Should be great once we're up and running - good news; X, Y and Z axis are moving!

Make and Model of Stepper Motors - Type 86BYG 450B-79-A50-J5 (5.0A 1.8º)
Voltage & Current Rating of DC Power Supply - Mean Well GST280A-C6P 24V Power Adapter; as bundled with our controller.
Type of Drive system - Pinion
Type of Spindle - Changzhou Changlong Motor Co. Ltd 3kW Water Cooled Model Number GDZ100-3 http://www.czclmtor.com/3kw_er20_400hz_ ... 15407.html
Type of VFD - Zhejiang New Folinn Electric Co Ltd DBZ280B003.7L4DK

We've not got the spindle running yet - I think it'll be a matter of configuring our VFD to accept RS485.

Cheers, W

User avatar
Doug
Posts: 239
Joined: Fri Feb 02, 2018 4:56 pm

Re: Acctek AKM1212 CNC Router

Post by Doug » Wed Mar 28, 2018 9:15 am

I'm glad your motors are all moving. How did you end up connecting the axis that is driven with two motors?

The spindle could pose a problem. Communicating via RS485 is only part of the issue. The exact commands are specific to each spindle. Unless, it uses the same protocol as the Huanyang spindles, it will require some additional software to make it communicate.

The good news is that Joe is currently working an a more sophisticated RS485 interface that should be able to communicate with many different RS485 spindles. If you can provide a manual for the spindle, we should be able to help get it going.

User avatar
CarbonThreeSixty
Posts: 4
Joined: Fri Mar 16, 2018 7:00 am

Re: Acctek AKM1212 CNC Router

Post by CarbonThreeSixty » Thu Mar 29, 2018 12:34 am

Hi Doug - we used the 4th axis port and synchronised.
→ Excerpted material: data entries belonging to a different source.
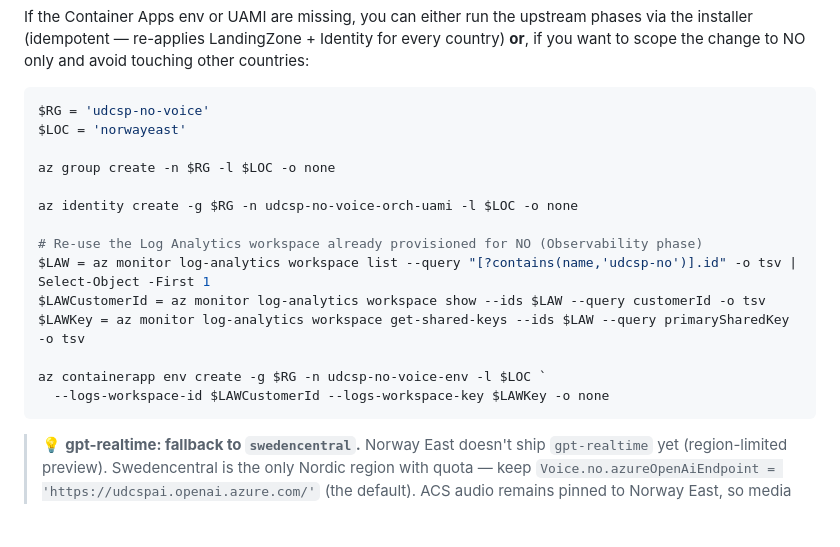
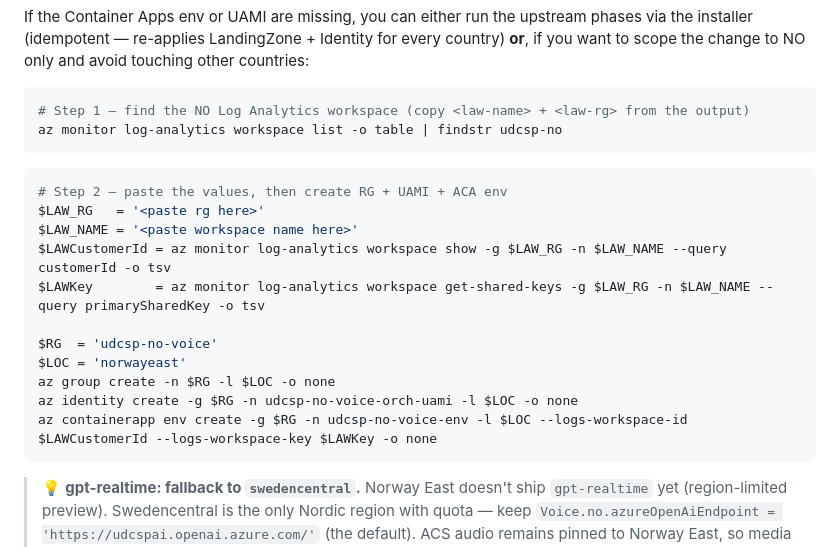
Before and after one commit to fredgis/UDCSP, a Markdown page: docs/tech/installation.md, the part around the change. Rendered like a GitHub page; folded sections open; blank space fills up the shorter version.

Commit message:
docs(install): 2-step LAW lookup (cmd-safe, no JMESPath array filter)

````diff
--- a/docs/tech/installation.md
+++ b/docs/tech/installation.md
@@ -401,20 +401,22 @@ az cognitiveservices usage list --location norwayeast -o table | findstr -i real
 If the Container Apps env or UAMI are missing, you can either run the upstream phases via the installer (idempotent — re-applies LandingZone + Identity for every country) **or**, if you want to scope the change to NO only and avoid touching other countries:
 
 ```powershell
-$RG = 'udcsp-no-voice'
+# Step 1 — find the NO Log Analytics workspace (copy <law-name> + <law-rg> from the output)
+az monitor log-analytics workspace list -o table | findstr udcsp-no
+```
+
+```powershell
+# Step 2 — paste the values, then create RG + UAMI + ACA env
+$LAW_RG   = '<paste rg here>'
+$LAW_NAME = '<paste workspace name here>'
+$LAWCustomerId = az monitor log-analytics workspace show -g $LAW_RG -n $LAW_NAME --query customerId -o tsv
+$LAWKey        = az monitor log-analytics workspace get-shared-keys -g $LAW_RG -n $LAW_NAME --query primarySharedKey -o tsv
+
+$RG  = 'udcsp-no-voice'
 $LOC = 'norwayeast'
-
 az group create -n $RG -l $LOC -o none
-
 az identity create -g $RG -n udcsp-no-voice-orch-uami -l $LOC -o none
-
-# Re-use the Log Analytics workspace already provisioned for NO (Observability phase)
-$LAW = az monitor log-analytics workspace list --query "[?contains(name,'udcsp-no')].id" -o tsv | Select-Object -First 1
-$LAWCustomerId = az monitor log-analytics workspace show --ids $LAW --query customerId -o tsv
-$LAWKey = az monitor log-analytics workspace get-shared-keys --ids $LAW --query primarySharedKey -o tsv
-
-az containerapp env create -g $RG -n udcsp-no-voice-env -l $LOC `
-  --logs-workspace-id $LAWCustomerId --logs-workspace-key $LAWKey -o none
+az containerapp env create -g $RG -n udcsp-no-voice-env -l $LOC --logs-workspace-id $LAWCustomerId --logs-workspace-key $LAWKey -o none
 ```
 
 > 💡 **gpt-realtime: fallback to `swedencentral`.** Norway East doesn't ship `gpt-realtime` yet (region-limited preview). Swedencentral is the only Nordic region with quota — keep `Voice.no.azureOpenAiEndpoint = 'https://udcspai.openai.azure.com/'` (the default). ACS audio remains pinned to Norway East, so media sovereignty is preserved; only the LLM inference crosses to SE.
````
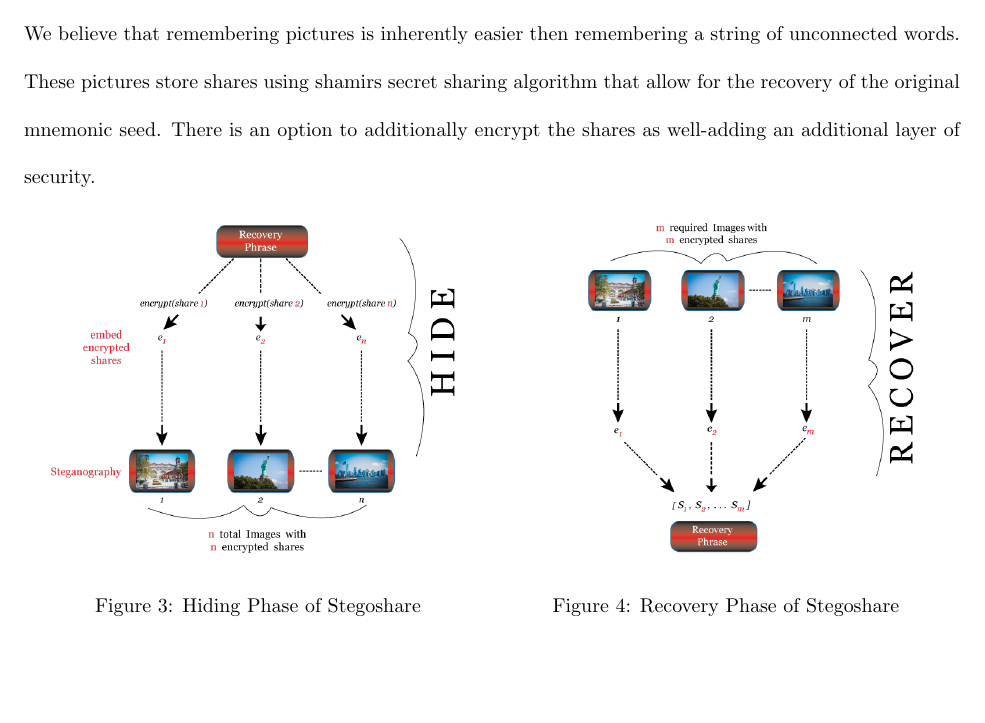
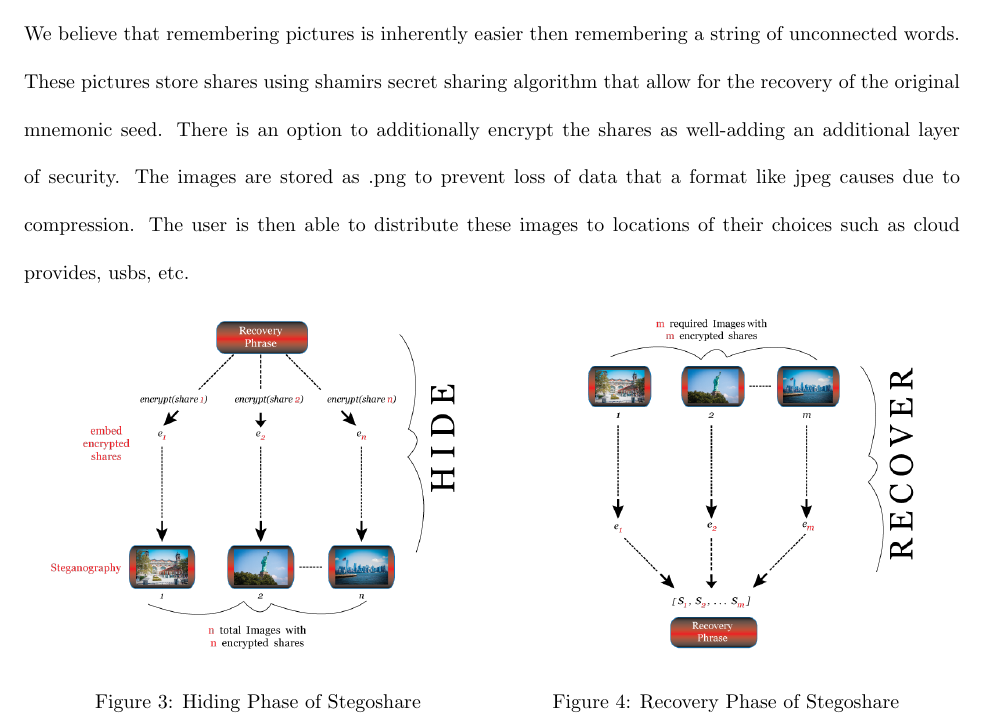
Before and after one commit to nmorgens/mobile_apps_report, a LaTeX document (mobileApps_final_report_group14.tex, which reads motivation_solution.tex): part of page 3 of 7, cut so that both start at the same text, the shorter picture padded with empty space. Compiled offline with pdfLaTeX.

Commit message:
Few more sentences

```diff
--- a/motivation_solution.tex
+++ b/motivation_solution.tex
@@ -28,7 +28,8 @@ coming out announcing they lost X bitcoins on an old hard drive. Stegoshares pro
 \subsection{Our Solution}
 Stegoshare provides a trustless, and simple way to store crypto currency seeds in the form of multiple pictures. We believe that remembering pictures is inherently easier then remembering
 a string of unconnected words. These pictures store shares using shamirs secret sharing algorithm that allow for the recovery of the original mnemonic seed. There is an option to additionally encrypt
-the shares as well-adding an additional layer of security.
+the shares as well-adding an additional layer of security. The images are stored as .png to prevent loss of data that a format like jpeg causes due to compression. The user is then able to distribute these
+images to locations of their choices such as cloud provides, usbs, etc.
 
 \begin{figure}[H]
 \centering
```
We don't currently envisage needing an A-axis, so should be fine.

I did managed to overload our power supply yesterday, but the thermal cutout reset after a while. I think we possibly need a higher rated power supply (obv not more than 20amps!)

Is it possible for the buildbotics controller to supply signals to our existing set of 4off Leadshine M860 motor drivers or does that defy the point of the buildbotics box? They're running at 70V and can provide a lot more power.

W

User avatar
Doug
Posts: 239
Joined: Fri Feb 02, 2018 4:56 pm

Re: Acctek AKM1212 CNC Router

Post by Doug » Thu Mar 29, 2018 1:12 pm

The Buildbotics Controller cannot supply signals to the Leadshine drivers.

Did your motors appear to stall before the power supply shut down? It is possible that your Mean Well power supply did not cut out due to overcurrent. When motors stall, the inertia of the motor is dissipated by feeding current back into the controller. This current charges the caps inside the driver. If the caps charge to a value that is more than 1 volt greater than the 'nominal' input voltage, the controller turns on a shunt circuit and attempts to dissipate the excess energy through a 10 ohm resistor. If the inertia is too great, the caps will continue to charge while the energy is dissipated. The mean well power supply has a voltage threshold as well and will turn itself off as you described when this happens. We have found these GS280A-24 adapters to be quite sensitive to this situation.

You might want to try something like this:
https://power.sager.com/se-350-36-25266 ... fyEALw_wcB

This 36Volt power supply will provide torque at higher speeds than the 24 volt supply and hopefully it will be more forgiving in the face of a motor stall.

Post Reply